Bishop Bernard proved to be the archetype of the reforming, energetic, controlling Norman bishop. He began a new cathedral building, probably at the eastern end of the current structure. He was hampered, however, by the lack of holy relics. Although Rhigyfarch’s 'Life of St David' says the saint was buried in his own monastery, no-one could find his remains. In an impressive tribute to Bernard’s genuine piety and probity, he refrained from inventing a find, but persuaded Pope Calixtus to grant the pilgrimage status mentioned above to St David’s even without any relics. Such relics of St David as still existed in the 1100s – his staff, his Gospel book, a bell and a portable altar – were jealously guarded by the churches which held them.
Fortunately, the saint made his whereabouts known in 1275, in a dream given to the Prior of Ewenni, John de Gamage. As instructed, he dug somewhere to the south of the cathedral, and discovered a body, immediately recognised as that of the saint. The bones were enshrined with those of another local saint, Justinian, under a painted timber ceiling, with images of St David, St Patrick, and St Denis to the fore, with receptacles for pilgrims’ offerings.
Bishop Bernard was followed by Bishop David FitzGerald, grandson of Rhys ap Tewder Mawr, d. 1093, the last king of Deheubarth, who had granted extensive lands to St David’s. Bishop David’s mother, Nest of Deheubarth (one of Henry I of England’s many mistresses) bore numerous children to her husband, Gerald of Windsor, giving rise to the FitzGerald clan, pivotal to Irish history.
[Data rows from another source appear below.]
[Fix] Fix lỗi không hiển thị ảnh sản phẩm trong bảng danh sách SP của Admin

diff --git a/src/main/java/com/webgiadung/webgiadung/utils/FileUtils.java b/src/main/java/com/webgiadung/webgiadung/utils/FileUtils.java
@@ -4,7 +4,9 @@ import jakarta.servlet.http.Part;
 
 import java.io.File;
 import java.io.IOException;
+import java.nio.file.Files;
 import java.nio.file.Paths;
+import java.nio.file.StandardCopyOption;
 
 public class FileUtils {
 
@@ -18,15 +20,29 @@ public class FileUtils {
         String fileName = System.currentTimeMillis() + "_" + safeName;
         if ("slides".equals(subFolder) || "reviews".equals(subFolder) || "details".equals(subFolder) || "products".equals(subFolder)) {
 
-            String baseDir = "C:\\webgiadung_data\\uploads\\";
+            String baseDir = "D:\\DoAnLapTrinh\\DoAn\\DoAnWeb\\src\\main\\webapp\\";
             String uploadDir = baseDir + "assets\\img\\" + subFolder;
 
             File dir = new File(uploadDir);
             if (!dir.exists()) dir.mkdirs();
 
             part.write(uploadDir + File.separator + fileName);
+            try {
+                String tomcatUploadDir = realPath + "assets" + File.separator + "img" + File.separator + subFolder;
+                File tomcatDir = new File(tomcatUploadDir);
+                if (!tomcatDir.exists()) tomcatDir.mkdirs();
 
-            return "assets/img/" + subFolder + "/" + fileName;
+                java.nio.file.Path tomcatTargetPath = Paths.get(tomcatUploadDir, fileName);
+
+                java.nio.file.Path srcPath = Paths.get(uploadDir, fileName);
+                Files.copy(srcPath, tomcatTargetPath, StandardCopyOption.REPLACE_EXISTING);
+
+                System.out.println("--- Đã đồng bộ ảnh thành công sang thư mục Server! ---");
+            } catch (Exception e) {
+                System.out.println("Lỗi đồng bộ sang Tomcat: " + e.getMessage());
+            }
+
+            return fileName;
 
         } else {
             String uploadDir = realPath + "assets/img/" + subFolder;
Bishop David’s nephew was the famous Gerald (Gerallt) of Wales, or, to give him his Latin name, Giraldus Cambrensis, whose prolific writings give historians most of the extant information about the late Norman age in Wales and Ireland. Despite his ambition to be Bishop of St David’s and being elected twice, Gerald was refused recognition by Henry II of England, and then by King John. He had more success in spearheading the construction of a new cathedral building, approved by Bishop Peter de Leia, much of which still stands.